◆ **The problem**
Below are some entries. Copy each line in them that holds "Type".

◆ **Available records**

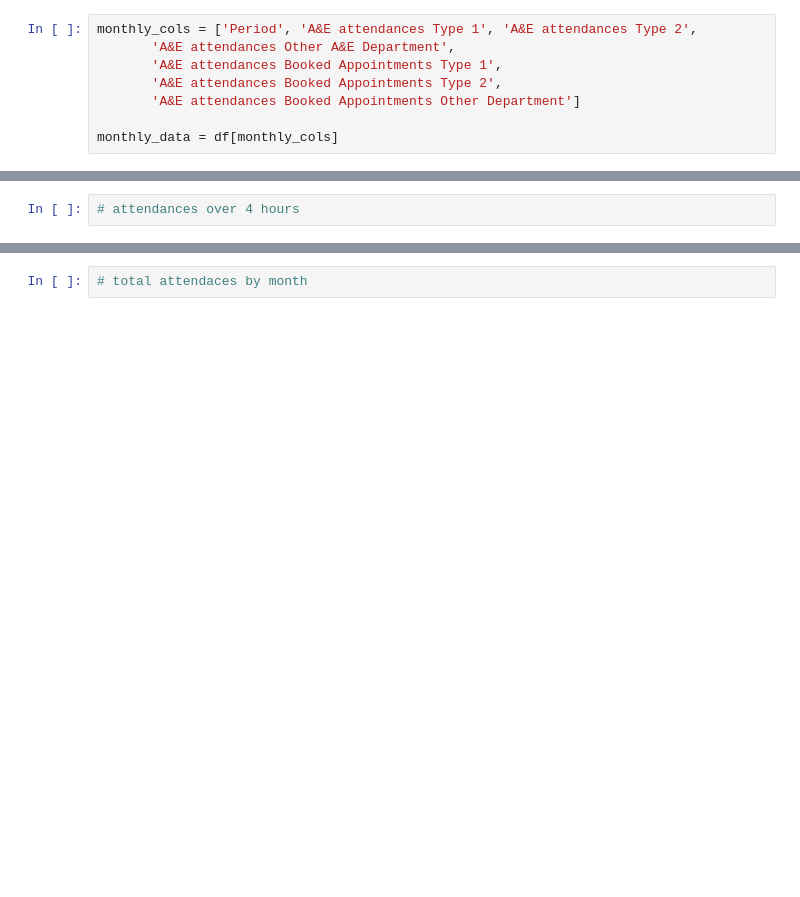
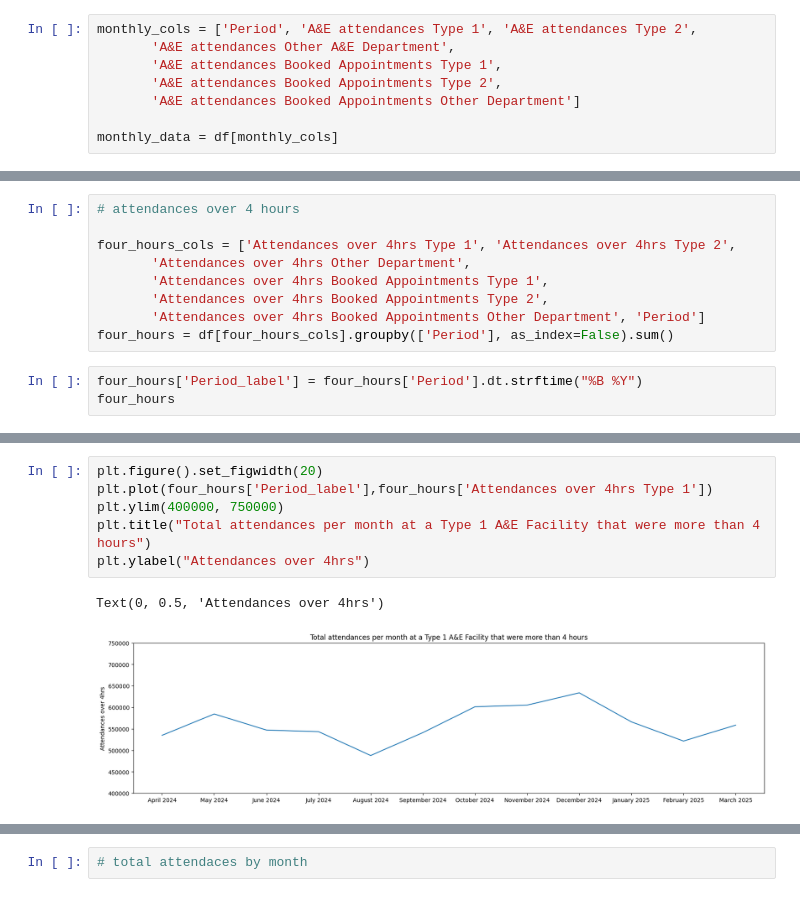
Before and after one commit to trow-land/Data-Science, a Jupyter notebook: NHS A&E Attendances and Emergency Admissions/admissions_EDA.ipynb, the cells around one changed output, grey strips where cells are left out. Saved outputs shown, nothing was run; the diff lists cells and outputs as text; blank space fills up the shorter version.

```diff
--- a/NHS A&E Attendances and Emergency Admissions/admissions_EDA.ipynb
+++ b/NHS A&E Attendances and Emergency Admissions/admissions_EDA.ipynb
@@ -262,2 +283,12 @@ plt.show()
 # %%
 # attendances over 4 hours
+
+four_hours_cols = ['Attendances over 4hrs Type 1', 'Attendances over 4hrs Type 2',
+       'Attendances over 4hrs Other Department',
+       'Attendances over 4hrs Booked Appointments Type 1',
+       'Attendances over 4hrs Booked Appointments Type 2',
+       'Attendances over 4hrs Booked Appointments Other Department', 'Period']
+four_hours = df[four_hours_cols].groupby(['Period'], as_index=False).sum()
+# %%
+four_hours['Period_label'] = four_hours['Period'].dt.strftime("%B %Y")
+four_hours
@@ -264 +309,10 @@ plt.show()
+# %%
+plt.figure().set_figwidth(20)
+plt.plot(four_hours['Period_label'],four_hours['Attendances over 4hrs Type 1'])
+plt.ylim(400000, 750000)
+plt.title("Total attendances per month at a Type 1 A&E Facility that were more than 4 hours")
+plt.ylabel("Attendances over 4hrs")
+# %% [output]
+Text(0, 0.5, 'Attendances over 4hrs')
+[figure, added]
 # %%
```
Also changed, not shown: parts of 8 cells of this notebook.
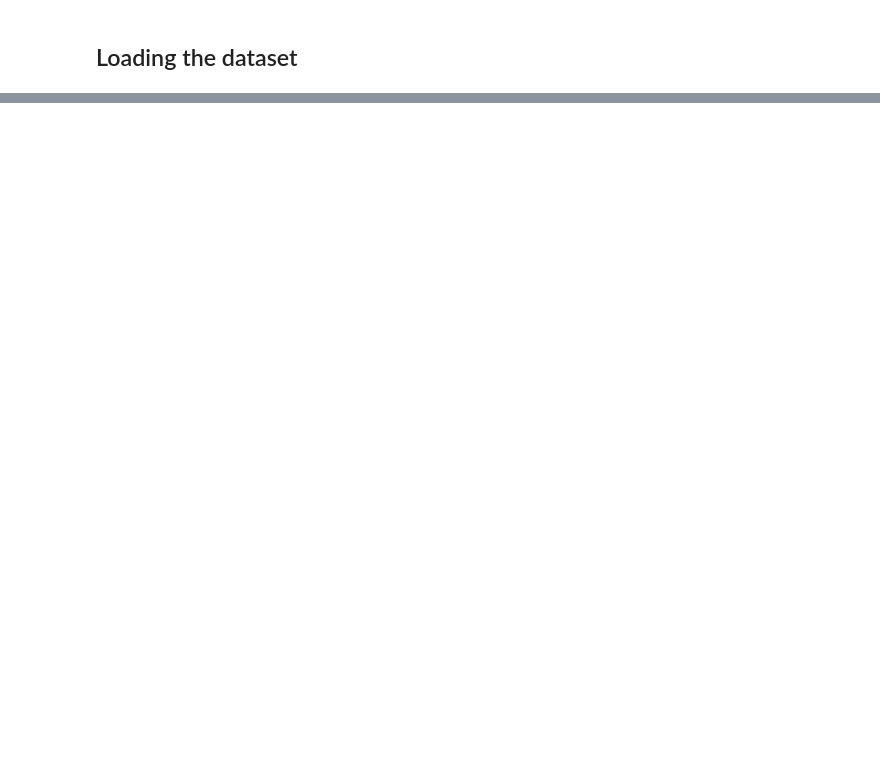
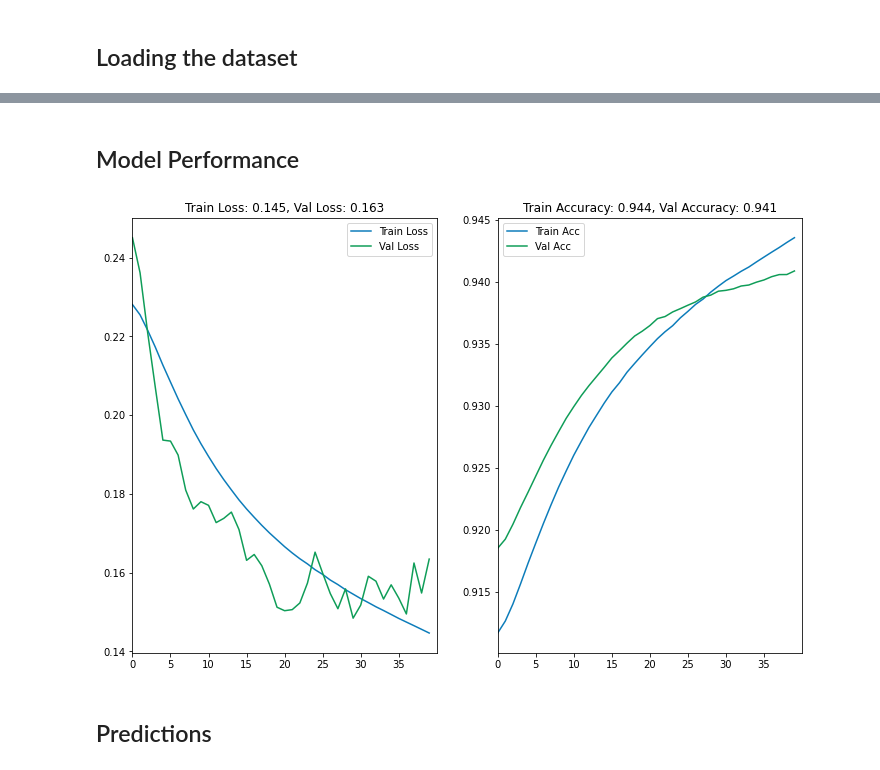
Before and after one commit to swastipriya/Deep-Learning, a Jupyter notebook: Transfer Learning.ipynb, the cells around one changed output, grey strips where cells are left out. Saved outputs shown, nothing was run; the diff lists cells and outputs as text; code cells hidden in the pictures; blank space fills up the shorter version.

```diff
--- a/Transfer Learning.ipynb
+++ b/Transfer Learning.ipynb
@@ -89,0 +181,50 @@ test_data_gen = ImageDataGenerator(rescale = 1./255)
+# %% [markdown]
+## Model Performance
+# %%
+def smooth_curve(points, factor=0.8):
+    smoothed = []
+    for point in points:
+        if smoothed:
+            previous = smoothed[-1]
+            smoothed.append(previous * factor + point * (1 - factor))
+        else:
+            smoothed.append(point)
+    return smoothed
+
+def plot_compare(history, steps=-1):
+    if steps < 0:
+        steps = len(history.history['accuracy'])
+    acc = smooth_curve(history.history['accuracy'][:steps])
+    val_acc = smooth_curve(history.history['val_accuracy'][:steps])
+    loss = smooth_curve(history.history['loss'][:steps])
+    val_loss = smooth_curve(history.history['val_loss'][:steps])
+
+    plt.figure(figsize=(12, 8))
+    plt.subplot(1, 2, 1)
+    plt.plot(loss, c='#0c7cba', label='Train Loss')
+    plt.plot(val_loss, c='#0f9d58', label='Val Loss')
+    plt.xticks(range(0, len(loss), 5))
+    plt.xlim(0, len(loss))
+    plt.title('Train Loss: %.3f, Val Loss: %.3f' % (loss[-1], val_loss[-1]), fontsize=12)
+    plt.legend()
+
+
+    plt.subplot(1, 2, 2)
+    plt.plot(acc, c='#0c7cba', label='Train Acc')
+    plt.plot(val_acc, c='#0f9d58', label='Val Acc')
+    plt.xticks(range(0, len(acc), 5))
+    plt.xlim(0, len(acc))
+    plt.title('Train Accuracy: %.3f, Val Accuracy: %.3f' % (acc[-1], val_acc[-1]), fontsize=12)
+    plt.legend()
+# %%
+def load_history(fn):
+    with open(fn, 'rb') as fr:
+        history.history = pickle.load(fr)
+    return history
+# %%
+history = load_history('history_augmented.bin')
+plot_compare(history)
+# %% [output]
+[figure, added]
+# %% [markdown]
+## Predictions
```
Also changed, not shown: parts of 31 cells of this notebook.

◆ **Expected answer**
+four_hours_cols = ['Attendances over 4hrs Type 1', 'Attendances over 4hrs Type 2',
+       'Attendances over 4hrs Booked Appointments Type 1',
+       'Attendances over 4hrs Booked Appointments Type 2',
+plt.plot(four_hours['Period_label'],four_hours['Attendances over 4hrs Type 1'])
+plt.title("Total attendances per month at a Type 1 A&E Facility that were more than 4 hours")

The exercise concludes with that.